To an outsider, the Merzbau could be seen as madness, disaster, simple fetishism, or as the work of a dilettante who lacked the discipline required to master one artistic form. But being a fan of messes, what thrills me about Schwitters is his disdain for perfection, balance, order, and elegance — virtues so often praised in traditional art and literature — his belief in flux and process and the chaos, collisions, and odd juxtapositions that frequently accompany hybrid forms in art or in literature. Schwitters had long incorporated text into drawings and driven nails into pictures to, in his words, “efface the boundaries between the arts.”
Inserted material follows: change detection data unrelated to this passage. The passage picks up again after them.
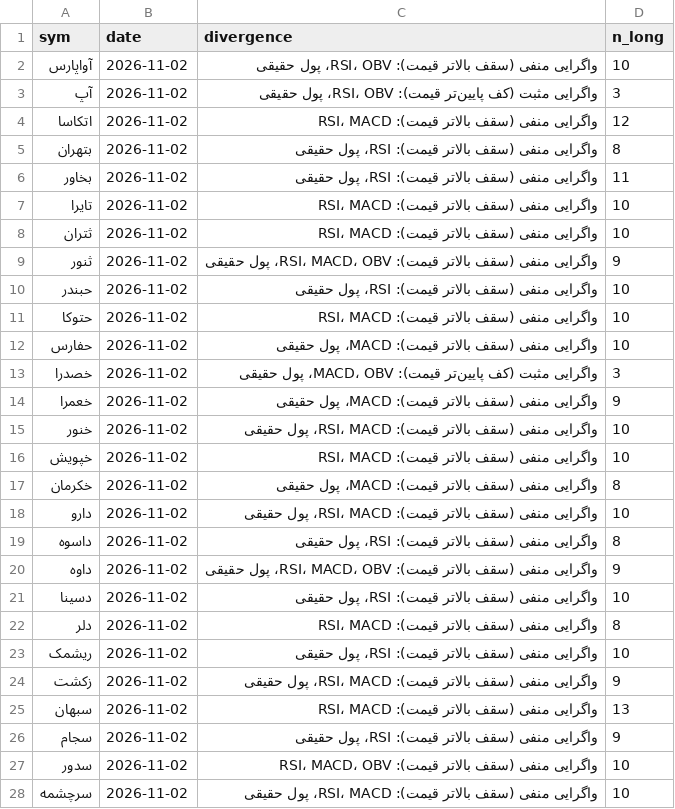
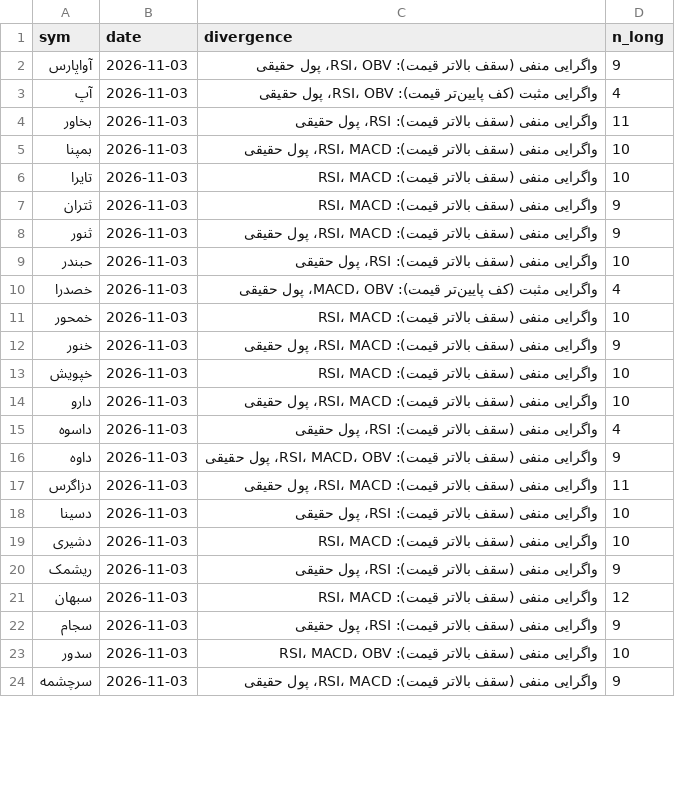
Before and after one commit to alitamizi/tse-model, a CSV file: state/divergence.csv, drawn as a sheet; only a part is shown; the diff covers the shown part only.

```diff
--- a/state/divergence.csv
+++ b/state/divergence.csv
@@ -1,28 +1,24 @@
 sym,date,divergence,n_long
-آواپارس,2026-11-02,واگرایی منفی (سقف بالاتر قیمت): RSI، OBV، پول حقیقی,10
-آپ,2026-11-02,واگرایی مثبت (کف پایین‌تر قیمت): RSI، OBV، پول حقیقی,3
-اتکاسا,2026-11-02,واگرایی منفی (سقف بالاتر قیمت): RSI، MACD,12
-بتهران,2026-11-02,واگرایی منفی (سقف بالاتر قیمت): RSI، پول حقیقی,8
-بخاور,2026-11-02,واگرایی منفی (سقف بالاتر قیمت): RSI، پول حقیقی,11
-تایرا,2026-11-02,واگرایی منفی (سقف بالاتر قیمت): RSI، MACD,10
-ثتران,2026-11-02,واگرایی منفی (سقف بالاتر قیمت): RSI، MACD,10
-ثنور,2026-11-02,واگرایی منفی (سقف بالاتر قیمت): RSI، MACD، OBV، پول حقیقی,9
-حبندر,2026-11-02,واگرایی منفی (سقف بالاتر قیمت): RSI، پول حقیقی,10
-حتوکا,2026-11-02,واگرایی منفی (سقف بالاتر قیمت): RSI، MACD,10
-حفارس,2026-11-02,واگرایی منفی (سقف بالاتر قیمت): MACD، پول حقیقی,10
-خصدرا,2026-11-02,واگرایی مثبت (کف پایین‌تر قیمت): MACD، OBV، پول حقیقی,3
-خعمرا,2026-11-02,واگرایی منفی (سقف بالاتر قیمت): MACD، پول حقیقی,9
-خنور,2026-11-02,واگرایی منفی (سقف بالاتر قیمت): RSI، MACD، پول حقیقی,10
-خپویش,2026-11-02,واگرایی منفی (سقف بالاتر قیمت): RSI، MACD,10
-خکرمان,2026-11-02,واگرایی منفی (سقف بالاتر قیمت): MACD، پول حقیقی,8
-دارو,2026-11-02,واگرایی منفی (سقف بالاتر قیمت): RSI، MACD، پول حقیقی,10
-داسوه,2026-11-02,واگرایی منفی (سقف بالاتر قیمت): RSI، پول حقیقی,8
-داوه,2026-11-02,واگرایی منفی (سقف بالاتر قیمت): RSI، MACD، OBV، پول حقیقی,9
-دسینا,2026-11-02,واگرایی منفی (سقف بالاتر قیمت): RSI، پول حقیقی,10
-دلر,2026-11-02,واگرایی منفی (سقف بالاتر قیمت): RSI، MACD,8
-ریشمک,2026-11-02,واگرایی منفی (سقف بالاتر قیمت): RSI، پول حقیقی,10
-زکشت,2026-11-02,واگرایی منفی (سقف بالاتر قیمت): RSI، MACD، پول حقیقی,9
-سبهان,2026-11-02,واگرایی منفی (سقف بالاتر قیمت): RSI، MACD,13
-سجام,2026-11-02,واگرایی منفی (سقف بالاتر قیمت): RSI، پول حقیقی,9
-سدور,2026-11-02,واگرایی منفی (سقف بالاتر قیمت): RSI، MACD، OBV,10
-سرچشمه,2026-11-02,واگرایی منفی (سقف بالاتر قیمت): RSI، MACD، پول حقیقی,10
+آواپارس,2026-11-03,واگرایی منفی (سقف بالاتر قیمت): RSI، OBV، پول حقیقی,9
+آپ,2026-11-03,واگرایی مثبت (کف پایین‌تر قیمت): RSI، OBV، پول حقیقی,4
+بخاور,2026-11-03,واگرایی منفی (سقف بالاتر قیمت): RSI، پول حقیقی,11
+بمپنا,2026-11-03,واگرایی منفی (سقف بالاتر قیمت): RSI، MACD، پول حقیقی,10
+تایرا,2026-11-03,واگرایی منفی (سقف بالاتر قیمت): RSI، MACD,10
+ثتران,2026-11-03,واگرایی منفی (سقف بالاتر قیمت): RSI، MACD,9
+ثنور,2026-11-03,واگرایی منفی (سقف بالاتر قیمت): RSI، MACD، پول حقیقی,9
+حبندر,2026-11-03,واگرایی منفی (سقف بالاتر قیمت): RSI، پول حقیقی,10
+خصدرا,2026-11-03,واگرایی مثبت (کف پایین‌تر قیمت): MACD، OBV، پول حقیقی,4
+خمحور,2026-11-03,واگرایی منفی (سقف بالاتر قیمت): RSI، MACD,10
+خنور,2026-11-03,واگرایی منفی (سقف بالاتر قیمت): RSI، MACD، پول حقیقی,9
+خپویش,2026-11-03,واگرایی منفی (سقف بالاتر قیمت): RSI، MACD,10
+دارو,2026-11-03,واگرایی منفی (سقف بالاتر قیمت): RSI، MACD، پول حقیقی,10
+داسوه,2026-11-03,واگرایی منفی (سقف بالاتر قیمت): RSI، پول حقیقی,4
+داوه,2026-11-03,واگرایی منفی (سقف بالاتر قیمت): RSI، MACD، OBV، پول حقیقی,9
+دزاگرس,2026-11-03,واگرایی منفی (سقف بالاتر قیمت): RSI، MACD، پول حقیقی,11
+دسینا,2026-11-03,واگرایی منفی (سقف بالاتر قیمت): RSI، پول حقیقی,10
+دشیری,2026-11-03,واگرایی منفی (سقف بالاتر قیمت): RSI، MACD,10
+ریشمک,2026-11-03,واگرایی منفی (سقف بالاتر قیمت): RSI، پول حقیقی,9
+سبهان,2026-11-03,واگرایی منفی (سقف بالاتر قیمت): RSI، MACD,12
+سجام,2026-11-03,واگرایی منفی (سقف بالاتر قیمت): RSI، پول حقیقی,9
+سدور,2026-11-03,واگرایی منفی (سقف بالاتر قیمت): RSI، MACD، OBV,10
+سرچشمه,2026-11-03,واگرایی منفی (سقف بالاتر قیمت): RSI، MACD، پول حقیقی,9
```
Also changed, not shown: 8 added rows, 8 removed rows and 45 edited cells elsewhere in this file, rules/context.csv, state/tech_state.csv, 5 other files.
The Merzbau could not be defined in terms of any one movement or form. It was a constant, messy, incomplete performance that he described as being “unfinished out of principle.” He defined his goal as “the total work of art” that could “create relationships, ideally between all things in the world.” I imagine that to enter the Merzbau — to stand gazing into clean, abstract planes and then find yourself drawn into a dark recess filled with “shiny and fissured objects,” an embracing couple, a “big twisted-around child’s head,” scraps of newspaper stories, flowers floating in a bottle of Schwitters’ urine, a spiral staircase leading to yet another level beneath — was to be reminded of the boundlessness of life and of art.
As much as I believe in embracing chaos, process, and rogue forms, and as much as I like to consider myself a brave artist, I’m a coward compared to Schwitters. I’ve started many a project with the grand idea of connecting “all things in the world” and experienced the thrill of a project spiraling outward into the unknown, but, at a certain point, chaos and messiness start to make me uneasy: What is this? A story, or a poem? What does it mean? What will it become?
I feel the world contract as I begin to shape, narrow, categorize, and reign in. While having a “finished piece” can be satisfying, more often than not I’m left with the feeling that logic and polishing got in the way of what I had intended to do: to create my own, indefinable Merzbau, to watch it spread out from the page into my cellar and attic, spill out the windows onto the balcony, into the side yard and beyond, as his did.
Megan Martin’s first book of prose oddities, Sparrow & Other Eulogies, was recently released by Gold Wake Press. She lives in Cincinnati for now.